Fidel Castro: An American Experience, PBS Productions, 2004
This year marks the 55th anniversary of the Cuban July 26th movement, the 49th anniversary of the victory of the Cuban Revolution and the 41st anniversary of the execution of Ernesto ‘Che’ Guevara by the Bolivian Army after the defeat of his guerrilla forces and his capture in godforsaken rural Bolivia. I have reviewed the life of Che elsewhere in this space (see July archives, dated July 5, 2006). The Cuban Revolution stood for my generation, the Generation of '68, and, hopefully, will for later generations as a symbol of revolutionary intransigence against American imperialism.
Thus, it is fitting to review a biography of Che’s comrade and central leader of that revolution, Fidel Castro. Obviously, it is harder to evaluate the place in history of the disabled, but still living, Fidel than the iconic Che whose place is secured in the revolutionary pantheon. The choice of this documentary reflected my desire to review a recent post- Soviet biographic sketch. As always one must accept that most Western biographic sketches have various degrees of hostility to the Castro regime and the Cuban Revolution. The director here, Ms. Borsch, is apparently a second generation Cuban exile in America. Nevertheless, after viewing this sketch I find that it gives a reasonable account of the highlights of Fidel’s life thus far and for those not familiar with the Fidel saga a good place to start. To get a more detailed analysis one, as always, then goes to the books to get a better sense of the subject.
Let us be clear about two things. First, this writer has defended the Cuban Revolution since its inception; initially under a liberal- democratic premise of the right of nations, especially applicable to small nations pressed up against the imperialist powers, to self-determination; later under the above-mentioned premise and also that it should be defended on socialist grounds, not my idea of socialism- the Bolshevik, 1917 kind- but as an anti-capitalist, anti-imperialist revolution nevertheless. That prospective continues to be this writer’s position today. Secondly, my conception of revolutionary strategy and thus of world politics has for a long time been far removed from Fidel Castro’s (and Che’s) strategy, which emphasized military victory by guerrilla forces in the countryside, rather than my position of mass action by the urban proletariat leading the rural masses. That said, despite those strategic political differences this militant can honor the Cuban Revolution as a symbol of a fight all anti-imperialist militants should defend.

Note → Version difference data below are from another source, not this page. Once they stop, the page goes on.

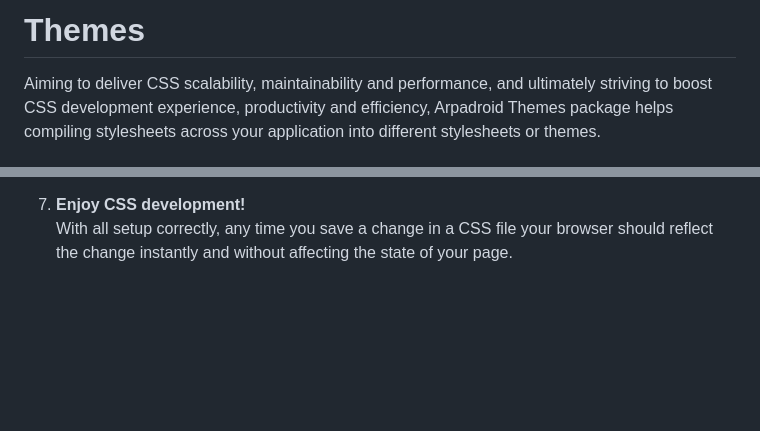
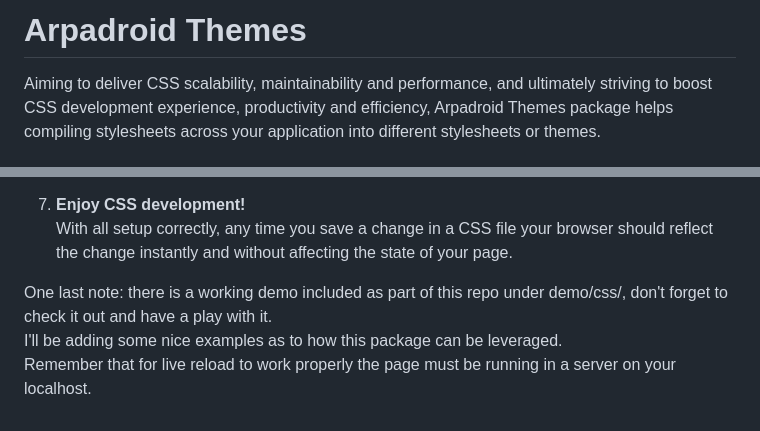
Before and after one commit to arpadroid/stylesheet-bundler, a Markdown page: README.md, 2 parts joined by grey strips. GitHub-like rendering; blank space fills up the shorter version.

```diff
--- a/README.md
+++ b/README.md
@@ -1,4 +1,5 @@
-# Themes
+# Arpadroid Themes
+
 <p>
     Aiming to deliver CSS scalability, maintainability and performance, and ultimately striving to boost CSS development experience, productivity and efficiency, Arpadroid Themes package helps compiling stylesheets across your application into different stylesheets or themes.
 </p>
@@ -130,3 +131,8 @@
         </li>
     </ol>
 </section>
+<p>
+    One last note: there is a working demo included as part of this repo under demo/css/, don't forget to check it out and have a play with it. <br/>
+    I'll be adding some nice examples as to how this package can be leveraged.<br/>
+    Remember that for live reload to work properly the page must be running in a server on your localhost.
+</p>
```
Also changed, not shown: other parts of README.md (+4 -4 lines).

Ms. Borsch obviously differs with my political prospective. Nevertheless she has presented interesting footage focusing on the highlights of Fidel’s career; the early student days struggling for political recognition; the initial fights against Batista; the famous but unsuccessful Moncada attack; the subsequent trial, imprisonment and then exile in Mexico; the return to Cuba and renewed fight under a central strategy of guerrilla warfare rather than urban insurrection; the triumph over Batista in 1959; the struggle against American imperialist intervention and the nationalizations of much of Cuba’s economy; the American-sponsored Bay of Pigs in 1961; the rocky alliance with the Soviet Union and the Cuban Missile Crisis; the various ups and downs in the Cuban economy stemming from reliance on the monoculture of sugar; the various periods of Cuban international revolutionary support activity, including Angola and Nicaragua; the demise of the Soviet Union and the necessity of Cuba to go it alone along with its devastating hardships; and, various other events up through the 1990’s.
All of this is complete with the inevitable ‘talking heads’ experts interspersed throughout the documentary giving their take on the meaning of various incidents. There is plenty of material to start with and much to analyze. As mentioned before Che’s place is secure and will be a legitimate symbol of rebellion for youth for a long time. Fidel, as a leader of state and a much more mainline Stalinist (although compared with various stodgy Soviet leaderships that he dealt with over the years he must have seemed like their worst Trotsky nightmare) has a much less assured place. Alas, the old truism holds here - revolutionaries should not die in their beds.